, , , ,

Let me begin by caveating this post with two things. Firstly, What I say about my job, may not be what you say about yours. We all do different things. Second, I’m going to be ranting a lot about email in general and MS Outlook in particular. I know it’s the ‘reliable old plough horse’ of the corporate world, but there you go. Its not its fault per se. Its ours.

One of the characteristics of my jobs is dealing with a lot of ‘input’, and finding the right ‘output’.  Unlike previous roles, I don’t spend a lot of time preparing documents, dossiers or actually any tangible output like that.  I also don’t spend a lot of time in ‘workshops’. Not in the sense of a productive, challenging, useful workshop. We do have lots of ‘meetings’ though – but that’s another story.

A lot of the input I have comes ‘in’ in the form of email.  Other channels open to my colleagues are face to face, phone, instant chat, yammer, conference call;  You get the idea. nothing crazy, but several channels nonetheless. Most though, come in via email. perhaps 95%. Most ‘processing’ by me and others is done via email. Most outputs are done via email. Official notes, company notes, system updates come via email. I’m basically drowning in email.

So I started to wonder at how to fix this, and here’s where I’ve got to.

  1. Outlook rules:  Long overdue for me to get set up, my rules separate out the ‘on copy’ versus the ‘on copy but Richard is mentioned’.   Things direct to me, from another human get into the inbox.  Any calendar noise goes to a special folder, and other system announcements (like Yammer) of low value, but useful nonetheless go somewhere else. I wish Outlook could do more.
  2.  Maker Time:  I’ve tried to get this working.  I tried a Tuesday. Annoyingly the rest of the business world refuse to acknowledge some away time, so I’m trying Fridays. In general, having some time to ‘create’ and think up solutions to difficult problems helps me progress my role
  3. Mobile phone apps: Apart from phone calls, my smart phone apps don’t buzz me. If I go looking for them, there they are. They don’t go knocking on my brain.
  4. No email Friday mornings:  This one might get me fired, I don’t know. I’m going to switch off Outlook for Friday mornings, whilst setting an Out of Office (etc) to tell people to call me or IM me. I’m not not contactable, I’m just doing it different.
  5. Running and early starts. I run most mornings. On the work day morning I don’t run, I try to get in for 7am. This gives me the extra nudge to clear out emails and things that I’ve neglected to do.

There you go. No amazing new techniques, just a trial of things I think will work for me. If you too are drowning, the only advice I’d give is that there are many many suggestions about how to manage being more efficient and productive- but you’ll have to find things that fit with your job and your life.

I have a few questions about this:

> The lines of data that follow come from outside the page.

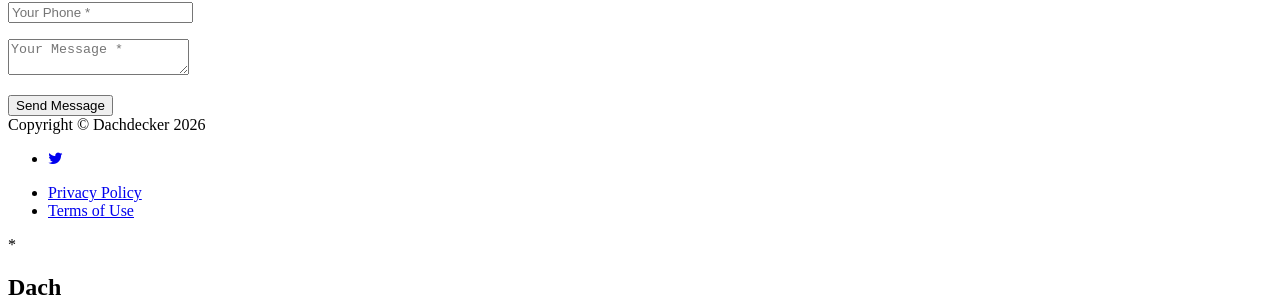
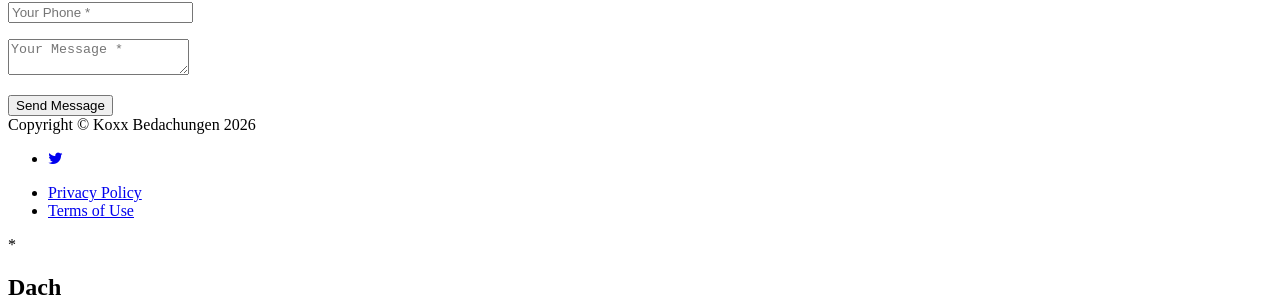
Before and after one commit to patrick131184/d4chdecker, a Jekyll site: the page built from index.html, in a window 1280 px wide and 900 px high, scrolled down 4991 px. Shown: the part 144-452 px from the top of the window. Built offline with Jekyll 4.4.1, drawn with Linux system fonts in a browser that asks for light colours; some web fonts are replaced; some of the changed text lies outside the part shown.

Commit message:
Update _config.yml

```diff
--- a/_config.yml
+++ b/_config.yml
@@ -2,7 +2,7 @@ url: patrick131184.github.io/d4chdecker
 baseurl:
 
 # Site settings
-title: Dachdecker
+title: Koxx Bedachungen
 email: your-email@domain.com
 description: "Dies ist eine tolle Beschreibung!"
 
```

  1. Why do systems/platforms and other non-humans ’email’ me? Surely there’s a better way by now?
  2. Why does my Outlook Calendar / MS Exchange insist on telling me useless information by email?  With a layer of basic Artificial Intelligence, it could relay the information about meeting invites, acceptances and so on via a different means, highlighting the useful stuff (x can’t make it, y has added a comment)
  3. Talking of AI, why can’t it handle getting in my diary in the first place, without having to even bother me?
  4. Is there a ‘collaboration platform’ out there centered around communication with a wide audience (who are NOT on the platform?)

My money is on Apple or Google fixing this part of my life soon. Hurry up. Email me.